India’s biggest engineering and construction firm, Larsen and Toubro Ltd (L&T),
cashed in on its booming share price by raising $400 million (Rs1,852 crore) through a qualified institutional placement (QIP) and another $200 million by issuing foreign currency convertible bonds (FCCB). The firm’s share price has trebled from its lows of around Rs560 seven months ago. The last time the firm tapped equity investors was in November 2007, when it issued global depository receipts worth $400 million. Back then, too, its shares had nearly trebled in the preceding seven-month period, and the firm was able to time its share sale close to its scrip’s all-time high.
But while its ability to raise funds in this nimble-footed manner is commendable, some analysts question whether there is any need for the company to raise funds at all. L&T already sits on a comfortable cash and cash equivalents position of around Rs4,000 crore and has generated Rs1,700 crore in cash on average in the past two fiscal years. Cash generation may even be higher this year, and should be easily sufficient to take care of the capital expenditure that is estimated to be between Rs1,500 crore and Rs2,000 crore. Thursday’s fund-raising worth Rs2,800 crore will only add to the cash kitty, reducing the company’s overall return on capital employed and resulting in unnecessary dilution for existing shareholders, say the move’s critics.

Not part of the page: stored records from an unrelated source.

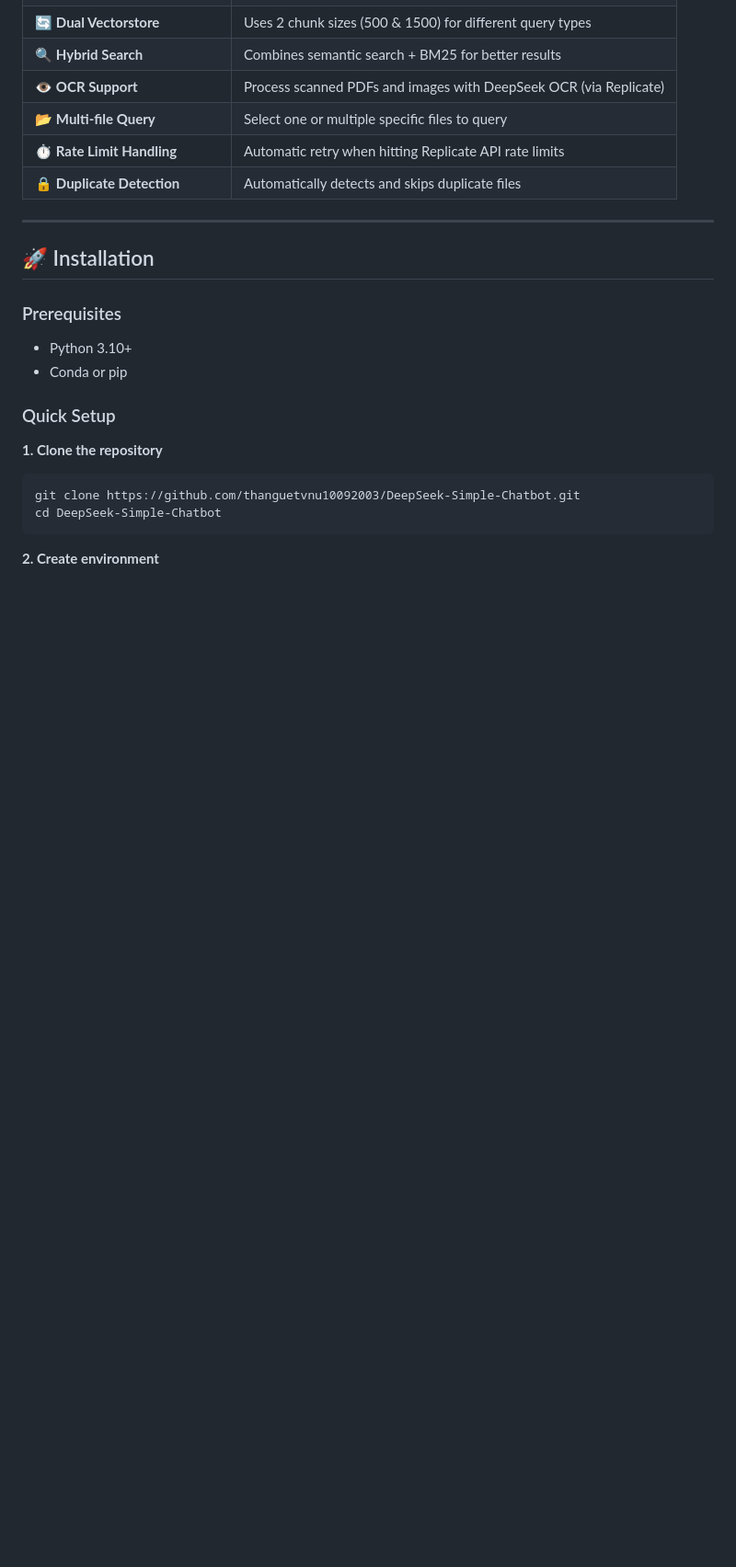
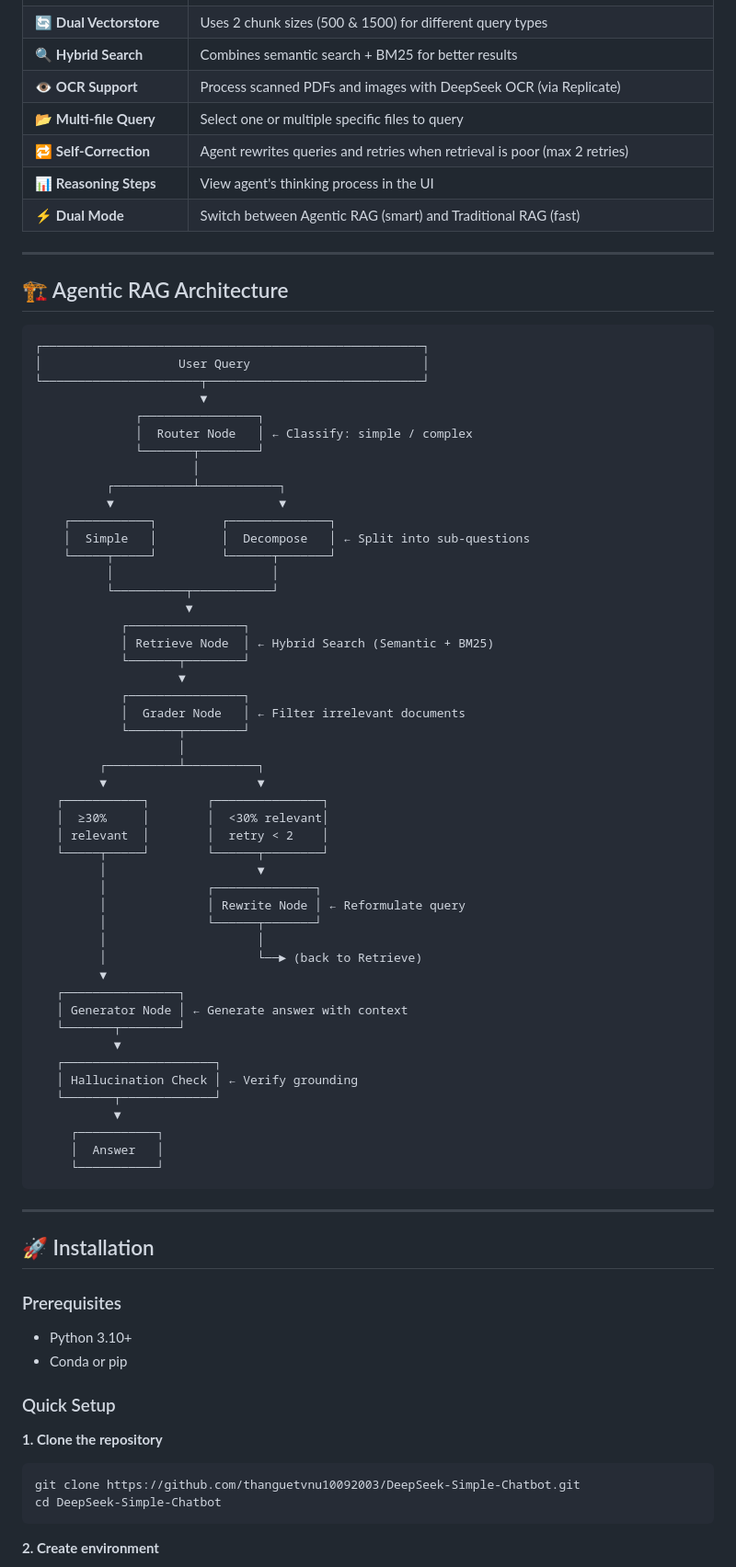
Before and after one commit to thanguetvnu10092003/DeepSeek-Simple-Chatbot, a Markdown page: README.md, the part around one of its changes. Shown at 92% size. Rendered like a GitHub page; blank space fills up the shorter version.

Commit message:
docs: update README with Agentic RAG architecture and features

````diff
--- a/README.md
+++ b/README.md
@@ -27,8 +29,64 @@
 | 🔍 **Hybrid Search** | Combines semantic search + BM25 for better results |
 | 👁️ **OCR Support** | Process scanned PDFs and images with DeepSeek OCR (via Replicate) |
 | 📂 **Multi-file Query** | Select one or multiple specific files to query |
-| ⏱️ **Rate Limit Handling** | Automatic retry when hitting Replicate API rate limits |
-| 🔒 **Duplicate Detection** | Automatically detects and skips duplicate files |
+| 🔁 **Self-Correction** | Agent rewrites queries and retries when retrieval is poor (max 2 retries) |
+| 📊 **Reasoning Steps** | View agent's thinking process in the UI |
+| ⚡ **Dual Mode** | Switch between Agentic RAG (smart) and Traditional RAG (fast) |
+
+---
+
+## 🏗️ Agentic RAG Architecture
+
+```
+┌─────────────────────────────────────────────────────┐
+│                   User Query                        │
+└──────────────────────┬──────────────────────────────┘
+                       ▼
+              ┌────────────────┐
+              │  Router Node   │ ← Classify: simple / complex
+              └───────┬────────┘
+                      │
+          ┌───────────┴───────────┐
+          ▼                       ▼
+    ┌───────────┐         ┌──────────────┐
+    │  Simple   │         │  Decompose   │ ← Split into sub-questions
+    └─────┬─────┘         └──────┬───────┘
+          │                      │
+          └──────────┬───────────┘
+                     ▼
+            ┌────────────────┐
+            │ Retrieve Node  │ ← Hybrid Search (Semantic + BM25)
+            └───────┬────────┘
+                    ▼
+            ┌────────────────┐
+            │  Grader Node   │ ← Filter irrelevant documents
+            └───────┬────────┘
+                    │
+         ┌──────────┴──────────┐
+         ▼                     ▼
+   ┌───────────┐        ┌───────────────┐
+   │  ≥30%     │        │  <30% relevant│
+   │ relevant  │        │  retry < 2    │
+   └─────┬─────┘        └──────┬────────┘
+         │                     ▼
+         │              ┌──────────────┐
+         │              │ Rewrite Node │ ← Reformulate query
+         │              └──────┬───────┘
+         │                     │
+         │                     └──► (back to Retrieve)
+         ▼
+   ┌────────────────┐
+   │ Generator Node │ ← Generate answer with context
+   └───────┬────────┘
+           ▼
+   ┌─────────────────────┐
+   │ Hallucination Check │ ← Verify grounding
+   └───────┬─────────────┘
+           ▼
+     ┌───────────┐
+     │  Answer   │
+     └───────────┘
+```
 
 ---
 
````
Also changed, not shown: other parts of README.md (+18 -8 lines).
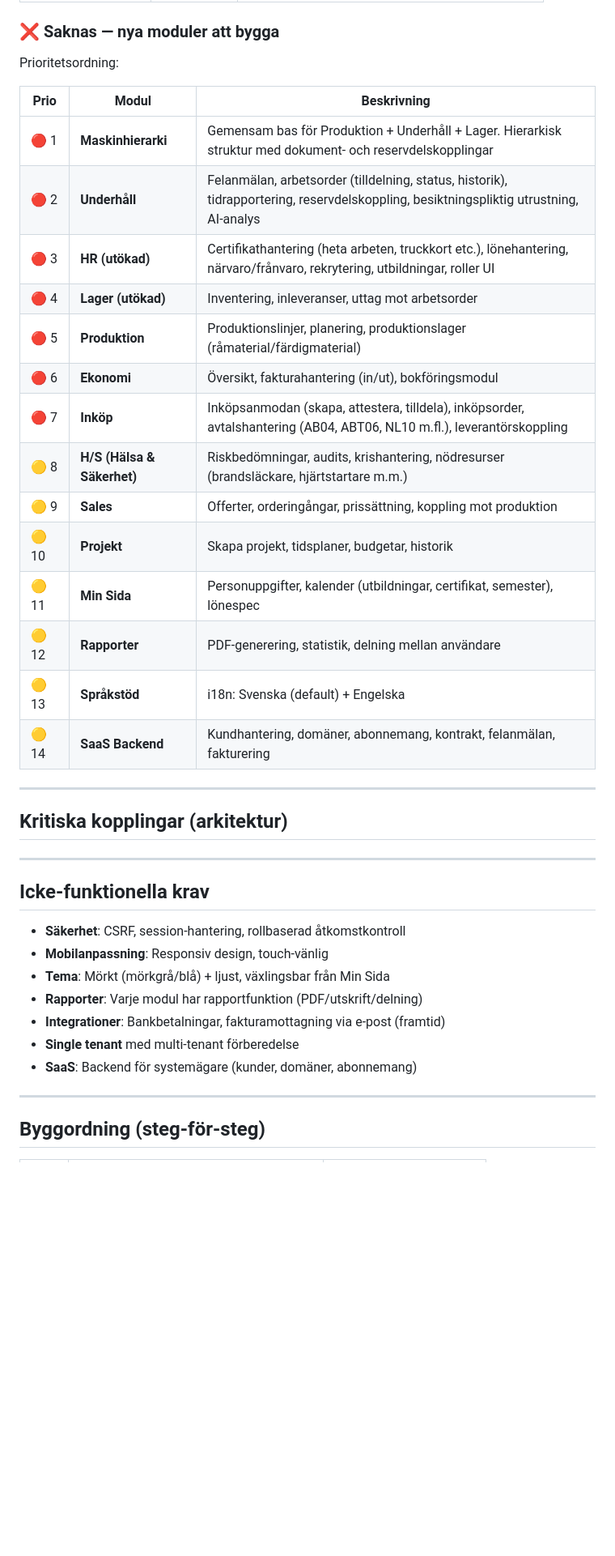
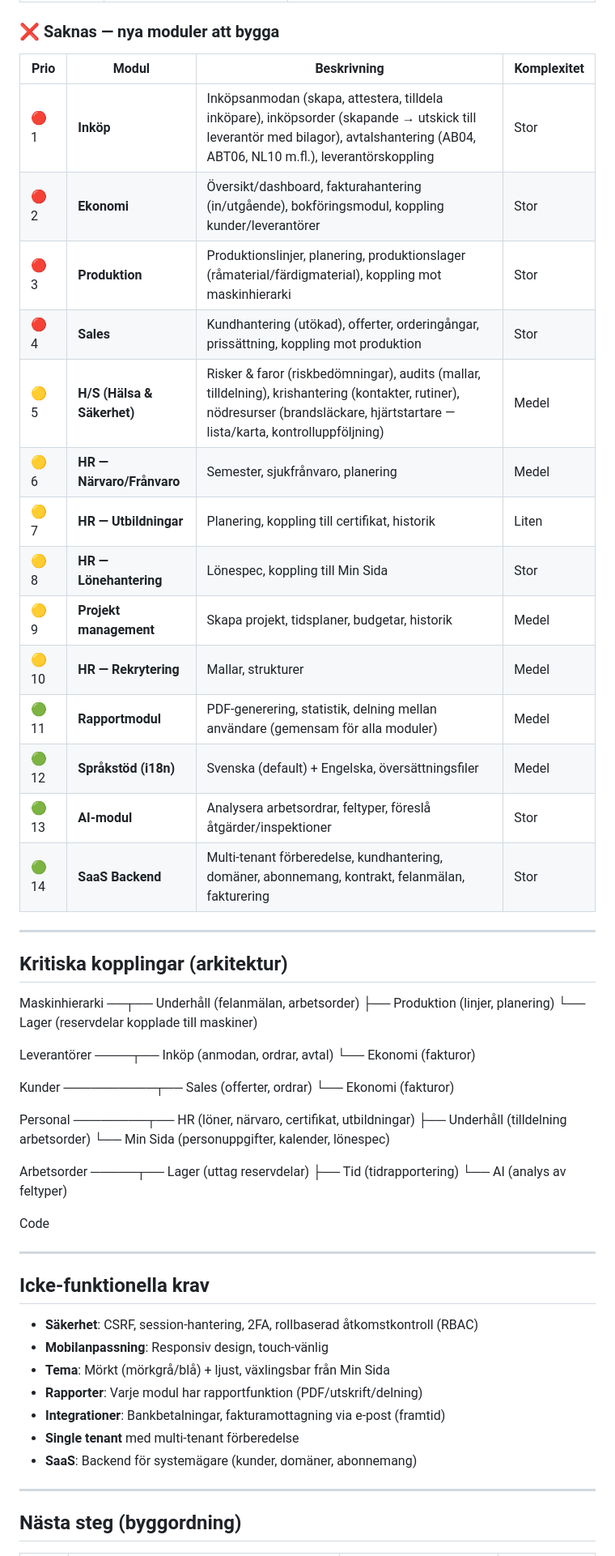
Before and after one commit to zebastianahlin-art/Zync-ERP, a Markdown page: zync-erp/docs/PROJECT_ROADMAP.md, the part around one of its changes. Shown at 81% size. GitHub-like rendering; blank space fills up the shorter version.

Commit message:
docs: uppdatera roadmap — markera klara moduler, ny byggordning

```diff
--- a/zync-erp/docs/PROJECT_ROADMAP.md
+++ b/zync-erp/docs/PROJECT_ROADMAP.md
@@ -43,36 +59,44 @@ Ett enkelt men skalbart, modulärt ERP-system med alla smarta funktioner som kr
 
 ### ❌ Saknas — nya moduler att bygga
 
-Prioritetsordning:
-
-| Prio | Modul | Beskrivning |
-|------|-------|-------------|
-| 🔴 1 | **Maskinhierarki** | Gemensam bas för Produktion + Underhåll + Lager. Hierarkisk struktur med dokument- och reservdelskopplingar |
-| 🔴 2 | **Underhåll** | Felanmälan, arbetsorder (tilldelning, status, historik), tidrapportering, reservdelskoppling, besiktningspliktig utrustning, AI-analys |
-| 🔴 3 | **HR (utökad)** | Certifikathantering (heta arbeten, truckkort etc.), lönehantering, närvaro/frånvaro, rekrytering, utbildningar, roller UI |
-| 🔴 4 | **Lager (utökad)** | Inventering, inleveranser, uttag mot arbetsorder |
-| 🔴 5 | **Produktion** | Produktionslinjer, planering, produktionslager (råmaterial/färdigmaterial) |
-| 🔴 6 | **Ekonomi** | Översikt, fakturahantering (in/ut), bokföringsmodul |
-| 🔴 7 | **Inköp** | Inköpsanmodan (skapa, attestera, tilldela), inköpsorder, avtalshantering (AB04, ABT06, NL10 m.fl.), leverantörskoppling |
-| 🟡 8 | **H/S (Hälsa & Säkerhet)** | Riskbedömningar, audits, krishantering, nödresurser (brandsläckare, hjärtstartare m.m.) |
-| 🟡 9 | **Sales** | Offerter, orderingångar, prissättning, koppling mot produktion |
-| 🟡 10 | **Projekt** | Skapa projekt, tidsplaner, budgetar, historik |
-| 🟡 11 | **Min Sida** | Personuppgifter, kalender (utbildningar, certifikat, semester), lönespec |
-| 🟡 12 | **Rapporter** | PDF-generering, statistik, delning mellan användare |
-| 🟡 13 | **Språkstöd** | i18n: Svenska (default) + Engelska |
-| 🟡 14 | **SaaS Backend** | Kundhantering, domäner, abonnemang, kontrakt, felanmälan, fakturering |
+| Prio | Modul | Beskrivning | Komplexitet |
+|------|-------|-------------|-------------|
+| 🔴 1 | **Inköp** | Inköpsanmodan (skapa, attestera, tilldela inköpare), inköpsorder (skapande → utskick till leverantör med bilagor), avtalshantering (AB04, ABT06, NL10 m.fl.), leverantörskoppling | Stor |
+| 🔴 2 | **Ekonomi** | Översikt/dashboard, fakturahantering (in/utgående), bokföringsmodul, koppling kunder/leverantörer | Stor |
+| 🔴 3 | **Produktion** | Produktionslinjer, planering, produktionslager (råmaterial/färdigmaterial), koppling mot maskinhierarki | Stor |
+| 🔴 4 | **Sales** | Kundhantering (utökad), offerter, orderingångar, prissättning, koppling mot produktion | Stor |
+| 🟡 5 | **H/S (Hälsa & Säkerhet)** | Risker & faror (riskbedömningar), audits (mallar, tilldelning), krishantering (kontakter, rutiner), nödresurser (brandsläckare, hjärtstartare — lista/karta, kontrolluppföljning) | Medel |
+| 🟡 6 | **HR — Närvaro/Frånvaro** | Semester, sjukfrånvaro, planering | Medel |
+| 🟡 7 | **HR — Utbildningar** | Planering, koppling till certifikat, historik | Liten |
+| 🟡 8 | **HR — Lönehantering** | Lönespec, koppling till Min Sida | Stor |
+| 🟡 9 | **Projekt management** | Skapa projekt, tidsplaner, budgetar, historik | Medel |
+| 🟡 10 | **HR — Rekrytering** | Mallar, strukturer | Medel |
+| 🟢 11 | **Rapportmodul** | PDF-generering, statistik, delning mellan användare (gemensam för alla moduler) | Medel |
+| 🟢 12 | **Språkstöd (i18n)** | Svenska (default) + Engelska, översättningsfiler | Medel |
+| 🟢 13 | **AI-modul** | Analysera arbetsordrar, feltyper, föreslå åtgärder/inspektioner | Stor |
+| 🟢 14 | **SaaS Backend** | Multi-tenant förberedelse, kundhantering, domäner, abonnemang, kontrakt, felanmälan, fakturering | Stor |
 
 ---
 
 ## Kritiska kopplingar (arkitektur)
 
+Maskinhierarki ──┬── Underhåll (felanmälan, arbetsorder) ├── Produktion (linjer, planering) └── Lager (reservdelar kopplade till maskiner)
 
+Leverantörer ────┬── Inköp (anmodan, ordrar, avtal) └── Ekonomi (fakturor)
+
+Kunder ──────────┬── Sales (offerter, ordrar) └── Ekonomi (fakturor)
+
+Personal ────────┬── HR (löner, närvaro, certifikat, utbildningar) ├── Underhåll (tilldelning arbetsorder) └── Min Sida (personuppgifter, kalender, lönespec)
+
+Arbetsorder ─────┬── Lager (uttag reservdelar) ├── Tid (tidrapportering) └── AI (analys av feltyper)
+
+Code
 
 ---
 
 ## Icke-funktionella krav
 
-- **Säkerhet**: CSRF, session-hantering, rollbaserad åtkomstkontroll
+- **Säkerhet**: CSRF, session-hantering, 2FA, rollbaserad åtkomstkontroll (RBAC)
 - **Mobilanpassning**: Responsiv design, touch-vänlig
 - **Tema**: Mörkt (mörkgrå/blå) + ljust, växlingsbar från Min Sida
 - **Rapporter**: Varje modul har rapportfunktion (PDF/utskrift/delning)
@@ -82,5 +106,5 @@ Prioritetsordning:
 
 ---
 
-## Byggordning (steg-för-steg)
+## Nästa steg (byggordning)
 
```
Also changed, not shown: other parts of zync-erp/docs/PROJECT_ROADMAP.md (+44 -24 lines).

The company, of course, has a different take on this. According to R. Shankar Raman, executive vice-president at L&T, “A large part of the existing cash balance is likely to be consumed by fiscal year 2011-12 as large projects such as the boiler plant, turbine plant and shipyard progress. The funds raised now will help the company position itself to take advantage of a fresh set of opportunities. Besides, for a company of L&T’s size of Rs40,000 crore, a reasonable amount of cash must be available at any given point in time.”
Graphics: Yogesh Kumar / Mint
What about the equity dilution and the impact on Return on Capital Employed (RoCE)? Raman says that the issuances result in equity dilution of only 2-3%. The twin QIP and FCCB issues will result in a dilution of less than 3%, for instance. As far as the impact on RoCE goes, the firm is of the view that it would rather work with a temporary drop in RoCE, than be strapped for cash when it’s needed.
With a liquid cash position close to Rs7,000 crore and a net debt of next to nil, “strapped for cash” isn’t a scenario L&T is likely to face for a long time. While the excess cash will depress return ratios till they are utilized, the core business is expected to deliver good returns in the near term. Order inflow has picked up considerably and concerns on pricing pressure have abated. As long as the markets do well, one could count on L&T shares riding the rally.